» Material for the task
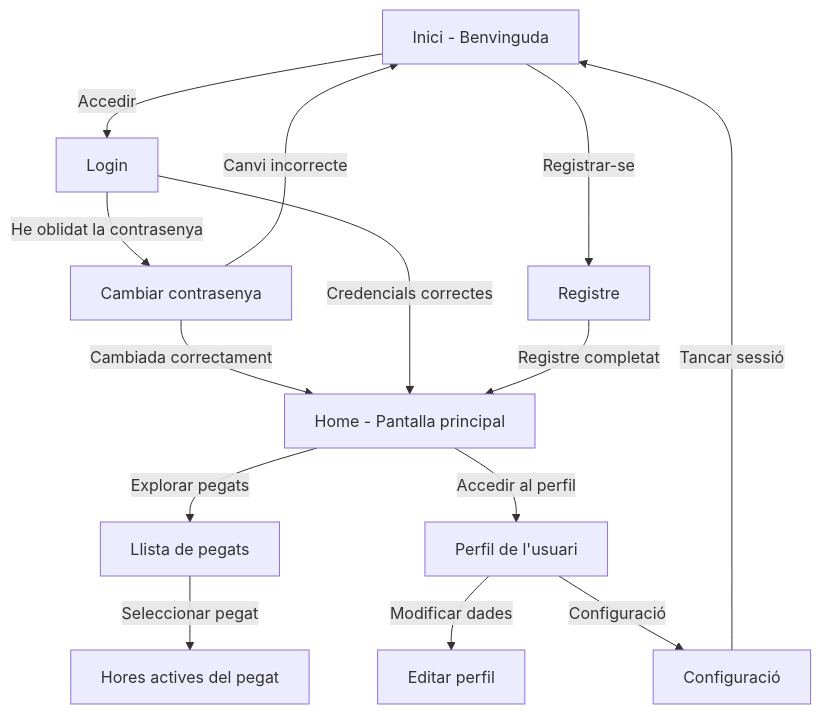
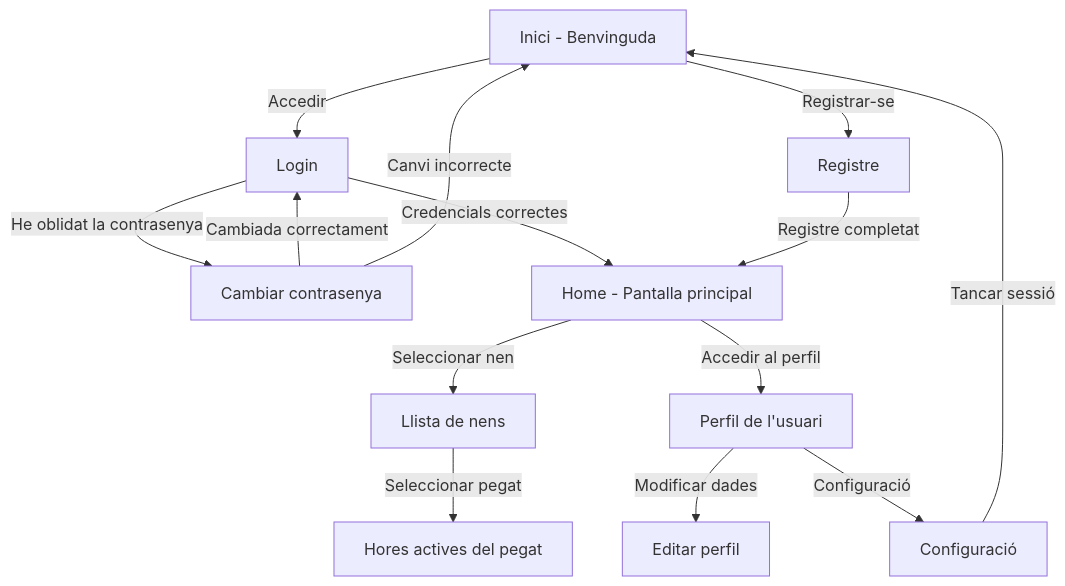
The diagram in chards/diagramPestanyes.mmd (maraagm/TapatApp), drawn with Mermaid before and after one commit.

```diff
--- a/chards/diagramPestanyes.mmd
+++ b/chards/diagramPestanyes.mmd
@@ -1,14 +1,14 @@
 flowchart TD
     A[Inici - Benvinguda] -->|Accedir| B[Login]
     B -->|He oblidat la contrasenya| D[Cambiar contrasenya]
-    D -->|Cambiada correctament| E
+    D -->|Cambiada correctament| B
     D -->|Canvi incorrecte|A
     A -->|Registrar-se| C[Registre]
     B -->|Credencials correctes| E[Home - Pantalla principal]
     C -->|Registre completat| E
-    E -->|Explorar pegats| F[Llista de pegats]
+    E -->|Seleccionar nen| F[Llista de nens]
     F -->|Seleccionar pegat| G[Hores actives del pegat]
     E -->|Accedir al perfil| J[Perfil de l'usuari]
     J -->|Modificar dades| K[Editar perfil]
     J -->|Configuració| L[Configuració]
     L -->|Tancar sessió| A
```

» Work instructions
Please copy out each line of the material that holds the string "diagramPestanyes".

» Solution to this problem
The diagram in chards/diagramPestanyes.mmd (maraagm/TapatApp), drawn with Mermaid before and after one commit.
--- a/chards/diagramPestanyes.mmd
+++ b/chards/diagramPestanyes.mmd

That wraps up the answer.